James Daley

By James Daley

Cash has always been a strangely emotive subject. Many feel incredibly strongly about their right to pay in notes and coins, while others increasingly see it as an outdated means of payment, preferring to use digital alternatives wherever possible.

But whether you love or hate cash, it’s a fact that as a society we’re using much less of it. Over the past decade, cash usage has halved from six in 10 transactions to three in 10. And on that trajectory, we could be almost completely cashless within the next two decades.

If you’re a ‘never carry cash’ kind of a person, you might shrug your shoulders. But the consequences of not preparing for the continued decline in cash could have far reaching implications for all of us, particularly the significant minority of people in the UK who still rely on cash.

Access to cash review

This was the backdrop which led to the independent Access to Cash review being set up last year – a working party which I’ve been involved in, tasked with looking at the consequences of the decline in cash.

After a year of evidence gathering and deliberation, the final report is published today – with some urgent calls to action for our banks, government and regulators.

Perhaps the most important thing we discovered in our evidence gathering phase is that one in six people in the UK would not be able to survive without cash as things stand. In some cases, that may be because they’re elderly or disabled and are unable to make use of digital payment systems. In other cases, it may be because they live in communities with little or no mobile signal and unreliable broadband – so digital payments just aren’t a practical option.
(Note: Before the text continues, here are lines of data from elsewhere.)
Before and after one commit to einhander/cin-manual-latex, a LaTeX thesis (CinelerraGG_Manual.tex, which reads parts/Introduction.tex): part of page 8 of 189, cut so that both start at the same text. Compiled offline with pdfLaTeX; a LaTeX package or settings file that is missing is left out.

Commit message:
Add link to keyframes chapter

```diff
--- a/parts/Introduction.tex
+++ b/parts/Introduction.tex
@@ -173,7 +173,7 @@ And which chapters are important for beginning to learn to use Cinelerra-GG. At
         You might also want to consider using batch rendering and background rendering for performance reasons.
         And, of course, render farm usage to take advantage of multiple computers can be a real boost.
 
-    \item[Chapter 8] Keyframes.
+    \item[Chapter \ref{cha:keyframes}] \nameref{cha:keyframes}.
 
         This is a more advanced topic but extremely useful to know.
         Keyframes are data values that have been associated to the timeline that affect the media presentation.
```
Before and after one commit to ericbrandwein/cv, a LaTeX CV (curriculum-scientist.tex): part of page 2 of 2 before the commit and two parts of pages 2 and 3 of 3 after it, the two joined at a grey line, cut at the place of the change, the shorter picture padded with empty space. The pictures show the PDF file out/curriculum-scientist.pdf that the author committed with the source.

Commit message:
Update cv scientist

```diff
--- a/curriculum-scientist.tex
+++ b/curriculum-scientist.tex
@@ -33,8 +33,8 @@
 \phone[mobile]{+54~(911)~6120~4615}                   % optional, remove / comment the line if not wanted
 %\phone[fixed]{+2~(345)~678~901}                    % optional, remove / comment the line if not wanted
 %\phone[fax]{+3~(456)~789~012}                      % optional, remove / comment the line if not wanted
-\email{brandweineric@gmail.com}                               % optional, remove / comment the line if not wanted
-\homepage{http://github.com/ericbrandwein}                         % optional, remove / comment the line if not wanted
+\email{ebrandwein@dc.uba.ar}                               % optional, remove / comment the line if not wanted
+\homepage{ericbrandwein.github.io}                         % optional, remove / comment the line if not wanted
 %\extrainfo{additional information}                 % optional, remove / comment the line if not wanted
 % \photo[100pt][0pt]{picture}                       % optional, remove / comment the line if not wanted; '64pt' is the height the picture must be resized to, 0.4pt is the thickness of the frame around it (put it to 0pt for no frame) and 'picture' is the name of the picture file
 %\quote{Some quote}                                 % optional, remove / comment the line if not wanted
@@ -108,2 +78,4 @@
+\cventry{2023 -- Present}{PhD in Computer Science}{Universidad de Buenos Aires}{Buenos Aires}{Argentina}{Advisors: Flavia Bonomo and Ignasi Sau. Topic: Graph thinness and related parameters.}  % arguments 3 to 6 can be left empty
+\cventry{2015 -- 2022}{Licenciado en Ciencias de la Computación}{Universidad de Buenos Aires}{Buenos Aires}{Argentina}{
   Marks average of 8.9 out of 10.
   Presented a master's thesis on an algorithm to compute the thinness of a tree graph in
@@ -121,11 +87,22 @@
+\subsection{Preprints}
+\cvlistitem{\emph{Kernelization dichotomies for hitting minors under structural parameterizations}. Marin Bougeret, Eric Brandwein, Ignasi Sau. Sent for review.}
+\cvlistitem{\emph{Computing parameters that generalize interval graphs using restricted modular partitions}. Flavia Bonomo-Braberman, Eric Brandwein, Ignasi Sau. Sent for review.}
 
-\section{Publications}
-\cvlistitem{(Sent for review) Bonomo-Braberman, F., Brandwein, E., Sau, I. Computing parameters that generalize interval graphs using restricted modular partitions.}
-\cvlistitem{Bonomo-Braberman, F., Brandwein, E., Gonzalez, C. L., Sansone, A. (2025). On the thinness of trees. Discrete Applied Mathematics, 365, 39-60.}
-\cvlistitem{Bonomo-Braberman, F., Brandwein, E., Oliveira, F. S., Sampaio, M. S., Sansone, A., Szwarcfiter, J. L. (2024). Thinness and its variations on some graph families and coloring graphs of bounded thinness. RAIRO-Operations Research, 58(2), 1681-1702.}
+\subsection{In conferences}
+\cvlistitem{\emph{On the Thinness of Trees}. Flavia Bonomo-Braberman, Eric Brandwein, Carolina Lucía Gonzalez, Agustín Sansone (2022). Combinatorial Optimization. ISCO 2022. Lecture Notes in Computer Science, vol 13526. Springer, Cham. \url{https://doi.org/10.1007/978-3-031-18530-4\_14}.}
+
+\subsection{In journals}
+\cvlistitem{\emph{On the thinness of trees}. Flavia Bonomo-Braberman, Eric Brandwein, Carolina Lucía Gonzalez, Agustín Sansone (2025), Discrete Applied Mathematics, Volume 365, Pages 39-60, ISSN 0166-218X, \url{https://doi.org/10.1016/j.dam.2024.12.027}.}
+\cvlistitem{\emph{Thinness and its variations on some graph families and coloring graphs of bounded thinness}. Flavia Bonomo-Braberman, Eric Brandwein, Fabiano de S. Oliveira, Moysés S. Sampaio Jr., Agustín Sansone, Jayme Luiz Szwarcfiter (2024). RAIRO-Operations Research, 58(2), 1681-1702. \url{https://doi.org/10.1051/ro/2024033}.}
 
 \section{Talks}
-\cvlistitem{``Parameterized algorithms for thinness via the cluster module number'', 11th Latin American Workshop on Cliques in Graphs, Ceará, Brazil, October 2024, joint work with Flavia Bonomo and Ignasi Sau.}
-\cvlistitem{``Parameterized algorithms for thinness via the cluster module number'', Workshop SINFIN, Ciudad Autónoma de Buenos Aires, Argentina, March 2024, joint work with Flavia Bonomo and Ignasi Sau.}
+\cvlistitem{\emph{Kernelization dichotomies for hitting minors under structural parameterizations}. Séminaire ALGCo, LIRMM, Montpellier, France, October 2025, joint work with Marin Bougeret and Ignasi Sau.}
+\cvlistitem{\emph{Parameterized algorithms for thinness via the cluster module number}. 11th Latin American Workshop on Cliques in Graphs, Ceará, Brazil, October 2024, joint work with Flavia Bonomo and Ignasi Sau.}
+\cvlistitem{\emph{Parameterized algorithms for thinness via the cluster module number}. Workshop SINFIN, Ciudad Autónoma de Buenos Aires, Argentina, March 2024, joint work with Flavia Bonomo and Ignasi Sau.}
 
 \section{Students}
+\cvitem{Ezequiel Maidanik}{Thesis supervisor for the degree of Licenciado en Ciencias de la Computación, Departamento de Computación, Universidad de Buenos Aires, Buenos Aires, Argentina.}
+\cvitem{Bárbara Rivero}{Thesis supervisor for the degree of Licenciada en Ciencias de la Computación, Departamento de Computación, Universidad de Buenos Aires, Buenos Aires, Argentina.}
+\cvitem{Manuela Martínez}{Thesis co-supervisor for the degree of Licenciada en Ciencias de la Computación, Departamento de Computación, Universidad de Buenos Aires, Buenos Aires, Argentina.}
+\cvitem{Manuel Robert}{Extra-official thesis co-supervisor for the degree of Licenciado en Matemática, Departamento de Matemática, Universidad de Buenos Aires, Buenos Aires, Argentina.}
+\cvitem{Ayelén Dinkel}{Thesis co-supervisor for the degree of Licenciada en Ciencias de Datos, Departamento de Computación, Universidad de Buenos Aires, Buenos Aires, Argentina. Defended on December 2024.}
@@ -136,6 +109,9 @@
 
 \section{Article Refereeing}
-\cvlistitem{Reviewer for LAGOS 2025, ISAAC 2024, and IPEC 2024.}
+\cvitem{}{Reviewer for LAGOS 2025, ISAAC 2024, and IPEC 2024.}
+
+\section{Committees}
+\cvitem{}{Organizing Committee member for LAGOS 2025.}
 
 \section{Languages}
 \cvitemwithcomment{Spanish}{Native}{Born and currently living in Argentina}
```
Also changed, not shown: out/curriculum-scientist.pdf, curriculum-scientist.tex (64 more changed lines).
Doing nothing isn't an option

If we stand by and watch cash usage decline without doing anything, it’s clear that banks will soon ask consumers to start paying to get access to it. The costs of printing, storing and transporting cash are enormous, and there’s a large fixed element to this cost base which doesn’t reduce even as cash usage declines.

Banks are already starting to pass more of these costs onto businesses who accept cash and, as a result, growing numbers of small companies are now taking the decision not to accept cash at all.

So it’s not hard to look forward to a world where cash is expensive to get hold of and hard to use when you have it. And the impact of that would be felt hardest by those who could least afford it, or other vulnerable groups of consumers.

It was clear to our working group that this was not a problem that could be solved with a bit of tinkering around the edges. If we’re to protect cash – at least for the next 15 years or so as a minimum - we need to rewire the whole cash system, lowering fixed costs, and using some of those savings to support groups who banks have no economic incentive to protect.

What needs to happen

Our final report makes five recommendations – the most important of which is to guarantee access to cash for consumers for as long as there are groups that rely on it. That wouldn’t necessarily mean keeping an ATM in every community. There may be other solutions, such as better incentives for convenience stores to offer cashback. But there would need to be a body keeping tabs on where cash access had been lost, ready to step in and commission a solution where certain criteria were met.

The second recommendation is to ensure that if consumers have access to cash, they also have somewhere to spend it. And the focus here is on bringing down the cost of cash for businesses. As a starting point, we want the FCA to launch a market study into the cost of cash for small and medium sized businesses – ensuring competition is working effectively in those markets, and that businesses are not simply giving up on cash because the costs are getting too high.

To make the cost savings at the back end, the report’s third recommendation is for the Bank of England to works with UK banks on commissioning a new, more efficient shared cash infrastructure. This could save as much as £600m a year – savings which could be used by the banks to provide services to those customers it may otherwise have been forced to leave behind.

Importantly, the report does not take a view on whether the end of cash is a likely or desirable endgame. But it seizes on the importance of providing choice to those who currently rely on cash. To achieve that, it calls for the FCA and government to stimulate innovation to ensure that everyone in the UK can go cashless if they choose to – a point that we’re still a long way from today.

And finally, the report calls on the government to be the catalyst for all this work by having a clear policy on cash, and by convening the different financial regulators to ensure there is joined up oversight of the whole cash system – something that’s currently lacking.

Early signs are that politicians, regulators and banks all have the appetite to work together to secure the future of cash – at least for the next 15 years or so. But it’s crucial we don’t spend the next few years deliberating on whether to act or not. Although Brexit is slowing down progress in many areas, the report shows a clear way forward without needing legislation immediately. There’s no excuse not to get cracking tomorrow.

You can read the full Access to Cash Review final report here.